The 34th Red Bull Infantry Division was set to help the U.S. military in containing the Ebola virus in the west African nation. Since the number of those infected with the virus has dropped dramatically, there’s no need for the national guard’s support.
Nearly 300 Minnesota National Guard Soldiers who have been preparing for a deployment to Liberia have been told their mission has been called off.
State health officials say they won’t be done watching for the spread of Ebola for at least another year. The Minnesota Department of Health is currently monitoring 47 residents who traveled from the West African countries ravaged by the deadly virus. As of Sunday, the state had cleared 216 travelers after a 21-day monitoring period. No cases have been confirmed in Minnesota.
It’s the face of Liberia that is now capturing world attention. A coordinated fight is taking place in the African nation to control the spread of the deadly Ebola virus. But fighting the outbreak also has some negative but necessary side effects that will keep Liberian children from attending school.
More than 22,000 books are on their way from Minnesota to Liberian students out of school because of the Ebola outbreak in West Africa. Books For Africa plans a ceremony recognizing the shipment at its St. Paul warehouse Tuesday.
A group of nurses and doctors have boarded a flight to Liberia to help in the fight against Ebola.
A busy Monday with Dave Lee-Click the Link Above to head to his PODCAST PAGE!
Minnesota health officials said Wednesday they are monitoring 48 recently arrived travelers as part of their new program to watch for signs of Ebola.
Minnesota health officials say they’re currently monitoring 48 recently arrived travelers as part of their new program to watch for signs of Ebola.
A Twin Cities woman, who lost her husband to the Ebola virus, is being denied Social Security survivor benefits. Decontee Sawyer says that’s because the country where he died won’t release his death certificate. Patrick Sawyer got sick in July after traveling from Liberia to Nigeria.
Minnesota health officials say they’ll be in daily touch with travelers returning to Minnesota from Liberia, Sierra Leone and Guinea for 21 days, the incubation period for Ebola.
A Minnesota congressman said he believes Ebola is more dangerous than ISIS.
With Minnesota home to the largest Liberian population outside of West Africa, there’s growing concern that the deadly virus could travel here. That’s why Gov. Mark Dayton called together a panel of health, public safety and government leaders on Friday to update Minnesota’s plans and preparedness.
For the sizable African population in the Twin Cities, Ebola fears are never far out of mind. Abdi Bihi, with the Brian Coyle Center, said they have formed a partnership with the Liberian community and are working with them to bring awareness to how the Ebola virus is spread.
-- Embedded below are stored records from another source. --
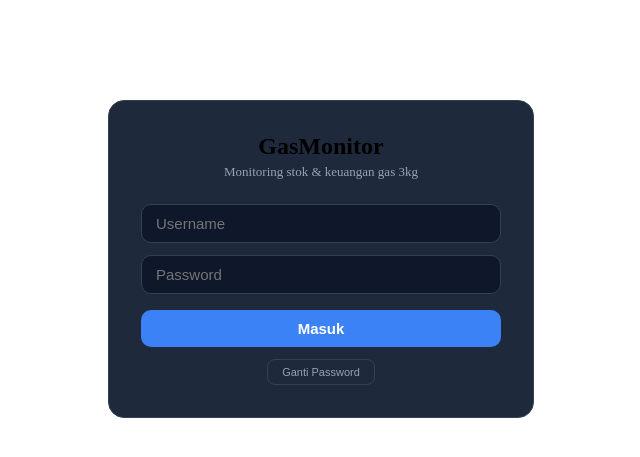
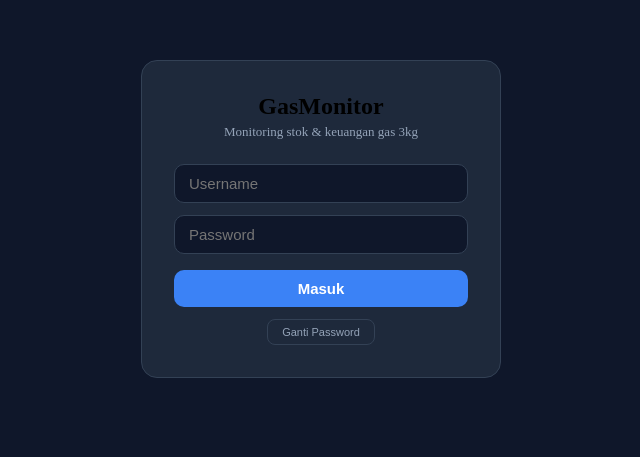
Before and after one commit to milhamsyafaat/monitoring-gas-, a React (Vite) app: page / in a window 1280 px wide. Shown: the part 181-638 px from the top of the page, without its empty margins (319-959 px from the left). Built offline with nearby package versions, Linux system fonts and the light colour scheme.

Commit message:
fix: set body margin via JS + root width 100%

```diff
--- a/index.html
+++ b/index.html
@@ -8,6 +8,11 @@
   <link rel="icon" type="image/svg+xml" href="./favicon.svg" />
   <link rel="manifest" href="./manifest.json" />
   <title>GasMonitor</title>
+  <style>
+    *{margin:0;padding:0;box-sizing:border-box}
+    html,body,#root{width:100%;min-height:100vh}
+    body{background:#0f172a}
+  </style>
 </head>
 <body>
   <div id="root"></div>
--- a/src/App.jsx
+++ b/src/App.jsx
@@ -9,7 +9,7 @@ import {
 } from './utils.js';
 
 const s = {
-  root: { background: '#0f172a', color: '#e2e8f0', minHeight: '100vh', fontFamily: "-apple-system,BlinkMacSystemFont,'Segoe UI',system-ui,sans-serif", display:'flex', flexDirection:'column' },
+  root: { background: '#0f172a', color: '#e2e8f0', minHeight: '100vh', width:'100%', fontFamily: "-apple-system,BlinkMacSystemFont,'Segoe UI',system-ui,sans-serif", display:'flex', flexDirection:'column' },
 
   loginWrap:{ display:'flex', flexDirection:'column', alignItems:'center', justifyContent:'center', minHeight:'100vh', padding:'2rem' },
   loginBox:{ background:'#1e293b', borderRadius:16, padding:'2rem', width:'100%', maxWidth:360, border:'1px solid #334155' },
@@ -723,6 +723,12 @@ export default function App() {
   const [loggedIn, setLoggedIn] = useState(() => sessionStorage.getItem('gas_logged') === '1');
   const [view, setView] = useState('dashboard');
 
+  useEffect(() => {
+    document.body.style.margin = '0';
+    document.body.style.padding = '0';
+    document.body.style.background = '#0f172a';
+  }, []);
+
   if (!loggedIn) return <LoginPage onLogin={() => setLoggedIn(true)} />;
 
   return (
```
Also changed, not shown: 3 other files (tests, documents, lock files or other folders).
Gov. Mark Dayton says Minnesota is as ready as possible to handle an outbreak of Ebola. Dayton met Thursday with cabinet members, airport representatives and health officials to assess the level of the state’s preparedness. The case of Thomas Duncan, a Liberian who died Wednesday of Ebola in Texas, has raised concerns around the country.